** TASK INPUTS **
---*---

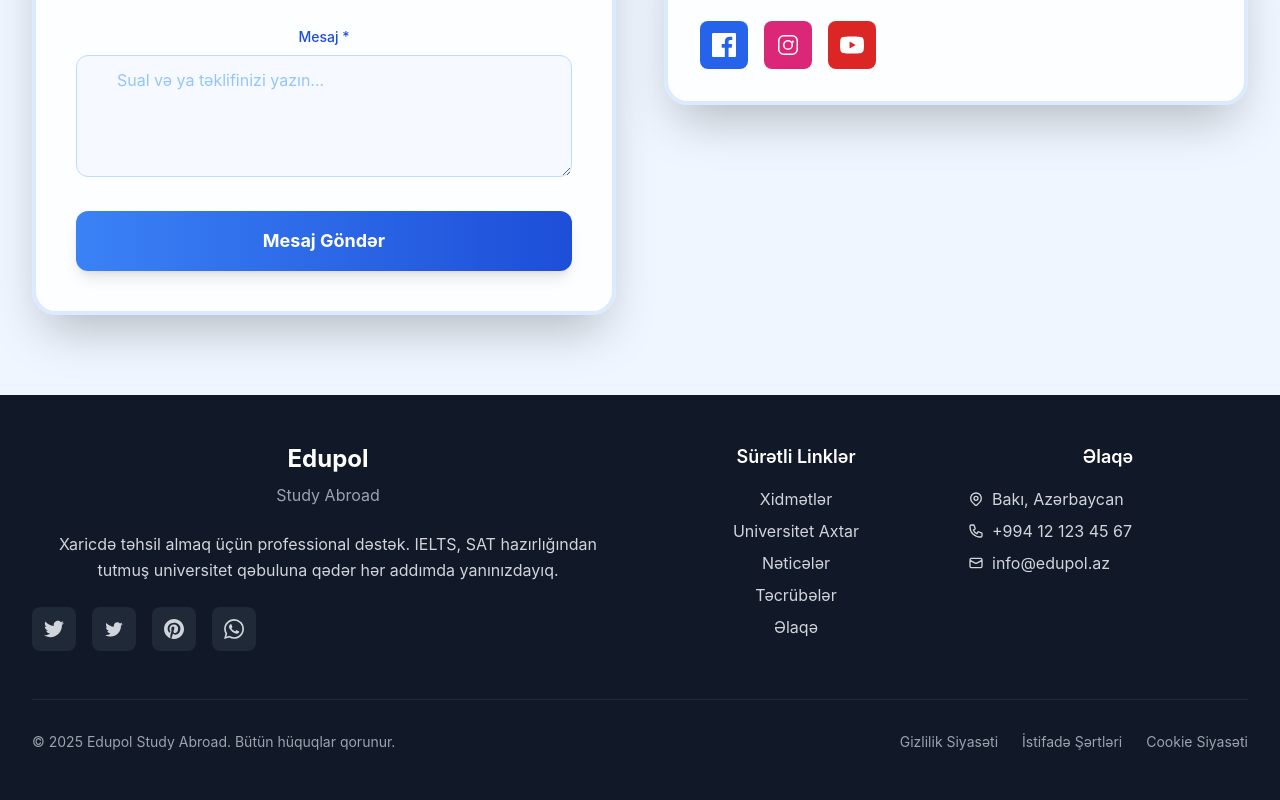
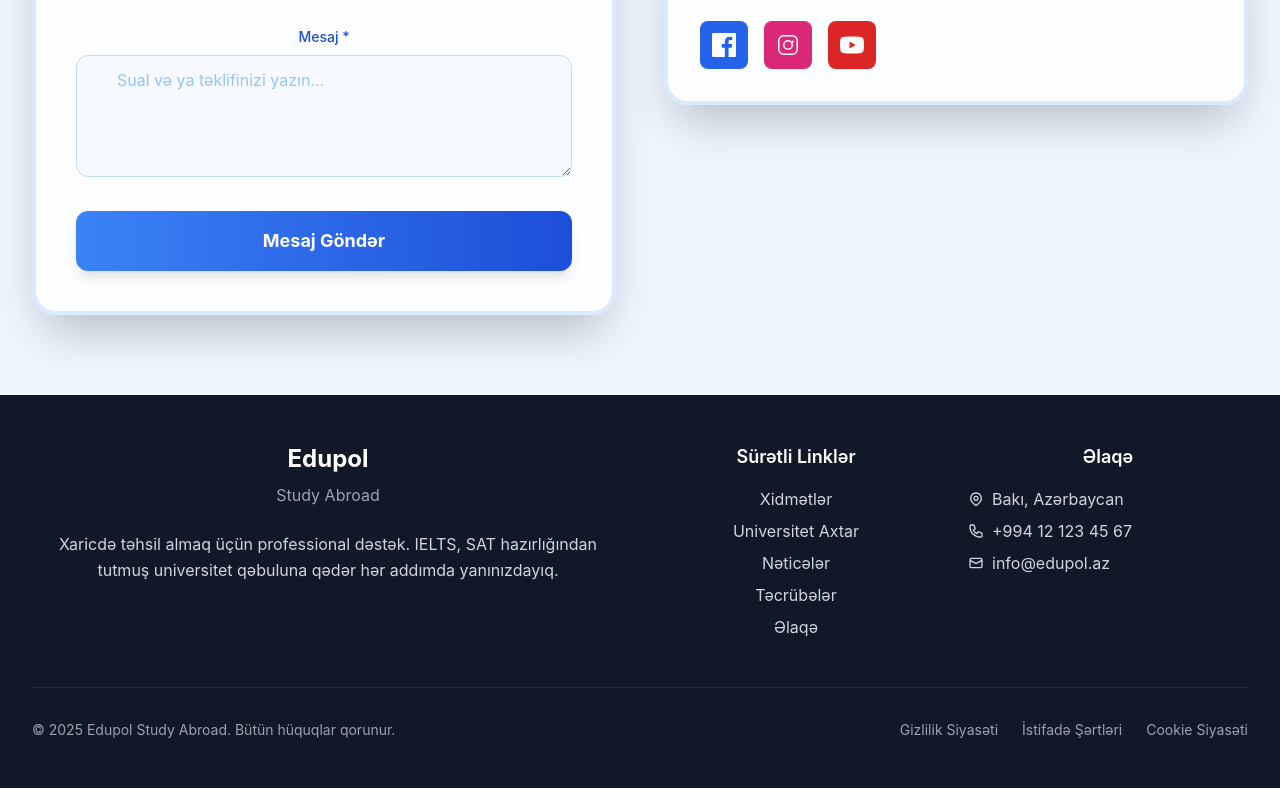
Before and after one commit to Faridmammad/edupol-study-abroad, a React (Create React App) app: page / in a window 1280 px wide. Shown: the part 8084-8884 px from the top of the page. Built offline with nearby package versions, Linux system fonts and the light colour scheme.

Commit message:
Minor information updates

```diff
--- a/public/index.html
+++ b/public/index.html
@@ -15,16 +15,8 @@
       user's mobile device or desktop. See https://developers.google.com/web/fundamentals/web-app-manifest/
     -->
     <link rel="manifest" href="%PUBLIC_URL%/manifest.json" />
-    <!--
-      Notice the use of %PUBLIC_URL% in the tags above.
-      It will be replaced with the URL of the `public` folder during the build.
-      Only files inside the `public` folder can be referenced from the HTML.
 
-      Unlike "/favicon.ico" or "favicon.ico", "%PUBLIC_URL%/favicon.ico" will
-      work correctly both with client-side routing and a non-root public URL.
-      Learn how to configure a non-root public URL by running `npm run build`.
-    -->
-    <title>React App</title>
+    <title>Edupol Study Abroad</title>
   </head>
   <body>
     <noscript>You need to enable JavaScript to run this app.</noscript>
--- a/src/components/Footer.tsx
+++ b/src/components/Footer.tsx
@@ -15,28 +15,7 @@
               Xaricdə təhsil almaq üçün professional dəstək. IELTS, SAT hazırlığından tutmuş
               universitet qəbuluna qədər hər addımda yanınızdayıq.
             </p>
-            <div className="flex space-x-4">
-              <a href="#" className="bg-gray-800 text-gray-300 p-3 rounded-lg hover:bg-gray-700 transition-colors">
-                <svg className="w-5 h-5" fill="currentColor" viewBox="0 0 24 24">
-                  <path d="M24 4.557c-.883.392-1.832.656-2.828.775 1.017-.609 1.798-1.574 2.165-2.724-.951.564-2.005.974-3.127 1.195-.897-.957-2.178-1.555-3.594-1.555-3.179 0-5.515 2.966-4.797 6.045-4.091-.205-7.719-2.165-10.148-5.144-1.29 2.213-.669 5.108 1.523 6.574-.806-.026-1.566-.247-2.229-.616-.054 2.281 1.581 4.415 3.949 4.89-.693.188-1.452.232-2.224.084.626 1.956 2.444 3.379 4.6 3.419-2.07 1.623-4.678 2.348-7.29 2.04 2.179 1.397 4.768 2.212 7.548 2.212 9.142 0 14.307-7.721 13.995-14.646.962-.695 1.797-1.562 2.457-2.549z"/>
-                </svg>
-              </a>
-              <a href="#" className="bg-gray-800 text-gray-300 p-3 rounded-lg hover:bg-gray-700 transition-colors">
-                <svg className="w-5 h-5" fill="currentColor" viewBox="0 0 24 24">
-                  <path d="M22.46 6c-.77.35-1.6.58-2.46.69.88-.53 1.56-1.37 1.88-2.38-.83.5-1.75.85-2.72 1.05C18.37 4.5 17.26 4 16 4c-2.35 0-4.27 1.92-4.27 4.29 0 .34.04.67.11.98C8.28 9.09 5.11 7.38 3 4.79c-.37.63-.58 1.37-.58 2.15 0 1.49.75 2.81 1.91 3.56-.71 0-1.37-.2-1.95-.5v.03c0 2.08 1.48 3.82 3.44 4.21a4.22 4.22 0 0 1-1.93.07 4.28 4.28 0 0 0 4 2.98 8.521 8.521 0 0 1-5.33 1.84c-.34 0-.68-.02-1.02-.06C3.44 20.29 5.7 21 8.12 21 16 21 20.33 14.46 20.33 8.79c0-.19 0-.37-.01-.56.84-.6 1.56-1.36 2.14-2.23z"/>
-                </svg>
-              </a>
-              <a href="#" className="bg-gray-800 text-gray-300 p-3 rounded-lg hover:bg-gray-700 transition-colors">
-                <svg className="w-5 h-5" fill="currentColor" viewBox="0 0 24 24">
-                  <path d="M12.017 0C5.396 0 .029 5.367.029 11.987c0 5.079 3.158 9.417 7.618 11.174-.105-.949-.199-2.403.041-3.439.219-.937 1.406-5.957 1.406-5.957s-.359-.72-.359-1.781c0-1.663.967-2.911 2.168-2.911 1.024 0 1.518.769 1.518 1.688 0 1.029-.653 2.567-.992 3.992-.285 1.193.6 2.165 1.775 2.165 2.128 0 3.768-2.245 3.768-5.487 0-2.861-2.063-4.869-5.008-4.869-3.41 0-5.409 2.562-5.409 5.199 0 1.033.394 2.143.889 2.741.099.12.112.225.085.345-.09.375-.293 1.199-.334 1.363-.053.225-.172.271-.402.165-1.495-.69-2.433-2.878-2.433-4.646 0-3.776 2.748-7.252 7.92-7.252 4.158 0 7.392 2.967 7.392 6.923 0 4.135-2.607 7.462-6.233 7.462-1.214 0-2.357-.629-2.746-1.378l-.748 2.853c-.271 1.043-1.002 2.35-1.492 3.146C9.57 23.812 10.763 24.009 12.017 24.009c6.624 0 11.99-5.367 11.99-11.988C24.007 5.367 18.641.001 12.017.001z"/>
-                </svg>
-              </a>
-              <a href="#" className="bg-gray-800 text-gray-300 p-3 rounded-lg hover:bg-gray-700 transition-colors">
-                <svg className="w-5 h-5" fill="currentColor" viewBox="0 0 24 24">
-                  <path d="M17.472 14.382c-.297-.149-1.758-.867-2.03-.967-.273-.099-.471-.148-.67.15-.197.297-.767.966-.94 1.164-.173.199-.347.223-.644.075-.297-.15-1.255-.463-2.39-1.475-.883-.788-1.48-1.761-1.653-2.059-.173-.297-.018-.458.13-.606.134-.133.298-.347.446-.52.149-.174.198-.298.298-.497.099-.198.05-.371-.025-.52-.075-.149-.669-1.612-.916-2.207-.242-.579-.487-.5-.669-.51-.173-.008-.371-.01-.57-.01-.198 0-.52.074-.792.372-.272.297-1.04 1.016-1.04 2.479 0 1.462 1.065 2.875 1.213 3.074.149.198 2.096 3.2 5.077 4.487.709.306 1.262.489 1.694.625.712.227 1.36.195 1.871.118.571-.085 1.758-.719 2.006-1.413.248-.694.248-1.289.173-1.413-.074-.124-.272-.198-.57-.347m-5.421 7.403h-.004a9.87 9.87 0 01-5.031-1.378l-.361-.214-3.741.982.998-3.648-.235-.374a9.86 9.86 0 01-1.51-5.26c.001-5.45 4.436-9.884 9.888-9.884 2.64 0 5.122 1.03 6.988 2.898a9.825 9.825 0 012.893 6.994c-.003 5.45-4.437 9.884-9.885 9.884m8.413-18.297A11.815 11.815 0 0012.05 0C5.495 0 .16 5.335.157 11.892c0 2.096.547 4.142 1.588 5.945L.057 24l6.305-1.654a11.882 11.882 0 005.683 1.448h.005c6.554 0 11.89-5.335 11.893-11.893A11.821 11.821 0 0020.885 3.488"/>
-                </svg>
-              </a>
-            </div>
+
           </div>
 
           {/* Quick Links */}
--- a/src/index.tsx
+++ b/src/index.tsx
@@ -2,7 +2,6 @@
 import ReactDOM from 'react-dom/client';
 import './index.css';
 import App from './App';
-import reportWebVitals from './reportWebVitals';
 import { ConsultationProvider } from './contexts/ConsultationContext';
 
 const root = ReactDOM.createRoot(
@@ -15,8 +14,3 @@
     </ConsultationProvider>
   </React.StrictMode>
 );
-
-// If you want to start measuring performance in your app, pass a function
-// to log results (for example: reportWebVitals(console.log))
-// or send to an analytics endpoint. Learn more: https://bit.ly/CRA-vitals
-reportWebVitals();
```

---*---

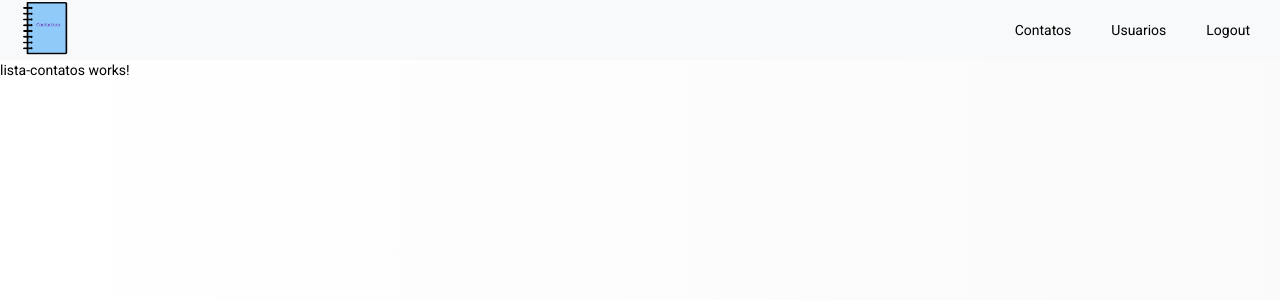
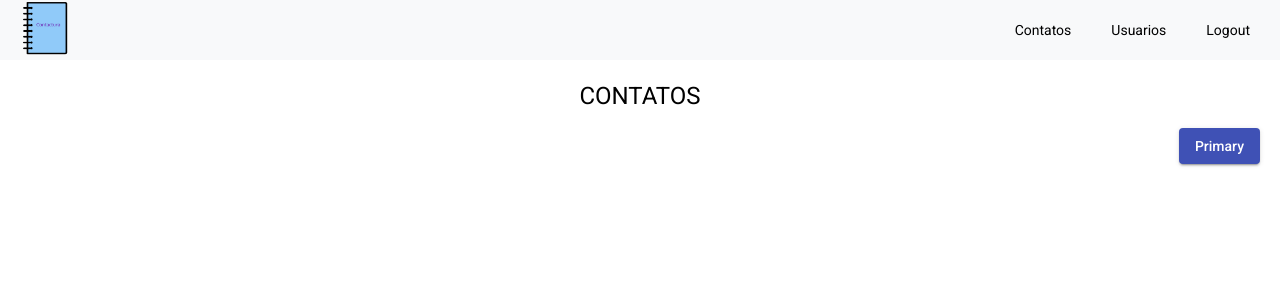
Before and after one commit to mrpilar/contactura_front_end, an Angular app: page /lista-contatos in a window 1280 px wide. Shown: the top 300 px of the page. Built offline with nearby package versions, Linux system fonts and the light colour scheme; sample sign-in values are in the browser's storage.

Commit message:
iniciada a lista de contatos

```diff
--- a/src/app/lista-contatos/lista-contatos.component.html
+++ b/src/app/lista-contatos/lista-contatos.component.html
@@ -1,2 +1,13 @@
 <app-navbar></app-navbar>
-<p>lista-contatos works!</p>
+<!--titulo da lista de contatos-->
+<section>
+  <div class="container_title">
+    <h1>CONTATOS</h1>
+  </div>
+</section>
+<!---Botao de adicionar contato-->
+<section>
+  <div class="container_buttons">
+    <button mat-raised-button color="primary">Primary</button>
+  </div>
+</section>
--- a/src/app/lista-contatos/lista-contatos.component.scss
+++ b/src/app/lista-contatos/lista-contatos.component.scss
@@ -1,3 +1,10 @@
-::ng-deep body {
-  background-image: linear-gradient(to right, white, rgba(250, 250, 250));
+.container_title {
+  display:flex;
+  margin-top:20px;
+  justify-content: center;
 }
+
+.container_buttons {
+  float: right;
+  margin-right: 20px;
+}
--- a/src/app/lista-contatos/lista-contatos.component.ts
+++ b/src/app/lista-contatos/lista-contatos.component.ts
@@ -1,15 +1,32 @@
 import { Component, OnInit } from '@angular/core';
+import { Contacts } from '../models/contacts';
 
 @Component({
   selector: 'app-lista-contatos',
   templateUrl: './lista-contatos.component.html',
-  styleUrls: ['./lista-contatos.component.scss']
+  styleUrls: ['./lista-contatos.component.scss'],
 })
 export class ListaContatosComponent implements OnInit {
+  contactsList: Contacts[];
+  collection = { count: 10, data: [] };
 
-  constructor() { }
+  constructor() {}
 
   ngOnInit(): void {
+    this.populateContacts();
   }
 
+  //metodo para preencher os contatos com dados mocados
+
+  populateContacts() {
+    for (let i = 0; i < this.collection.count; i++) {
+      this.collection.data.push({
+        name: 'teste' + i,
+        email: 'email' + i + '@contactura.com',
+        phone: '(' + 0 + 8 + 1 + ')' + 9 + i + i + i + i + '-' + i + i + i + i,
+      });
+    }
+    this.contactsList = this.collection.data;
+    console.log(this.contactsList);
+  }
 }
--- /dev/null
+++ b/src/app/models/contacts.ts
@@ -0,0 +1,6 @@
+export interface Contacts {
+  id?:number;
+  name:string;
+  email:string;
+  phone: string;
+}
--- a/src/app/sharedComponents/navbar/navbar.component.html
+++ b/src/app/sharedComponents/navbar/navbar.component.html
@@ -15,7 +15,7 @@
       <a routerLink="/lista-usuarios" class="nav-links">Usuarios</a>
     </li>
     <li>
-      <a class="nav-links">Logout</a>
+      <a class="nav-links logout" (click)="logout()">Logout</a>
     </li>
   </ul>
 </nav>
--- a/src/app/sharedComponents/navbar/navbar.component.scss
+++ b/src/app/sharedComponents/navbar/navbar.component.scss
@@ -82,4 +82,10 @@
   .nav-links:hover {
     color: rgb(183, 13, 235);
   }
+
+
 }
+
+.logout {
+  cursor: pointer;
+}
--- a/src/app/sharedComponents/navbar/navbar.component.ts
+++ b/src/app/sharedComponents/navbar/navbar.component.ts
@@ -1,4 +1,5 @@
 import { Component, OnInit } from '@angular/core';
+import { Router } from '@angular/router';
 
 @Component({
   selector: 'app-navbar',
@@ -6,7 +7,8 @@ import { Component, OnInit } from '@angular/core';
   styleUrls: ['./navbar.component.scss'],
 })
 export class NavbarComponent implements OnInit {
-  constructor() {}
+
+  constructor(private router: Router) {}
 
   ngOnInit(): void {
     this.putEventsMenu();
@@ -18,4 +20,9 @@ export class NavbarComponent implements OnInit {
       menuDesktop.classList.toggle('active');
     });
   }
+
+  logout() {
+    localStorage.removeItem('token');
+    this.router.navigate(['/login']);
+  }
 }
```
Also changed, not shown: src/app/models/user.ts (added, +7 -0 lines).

---*---

If a line in the data above holds the string "export", copy it.

 export class ListaContatosComponent implements OnInit {
+export interface Contacts {
 export class NavbarComponent implements OnInit {
@@ -18,4 +20,9 @@ export class NavbarComponent implements OnInit {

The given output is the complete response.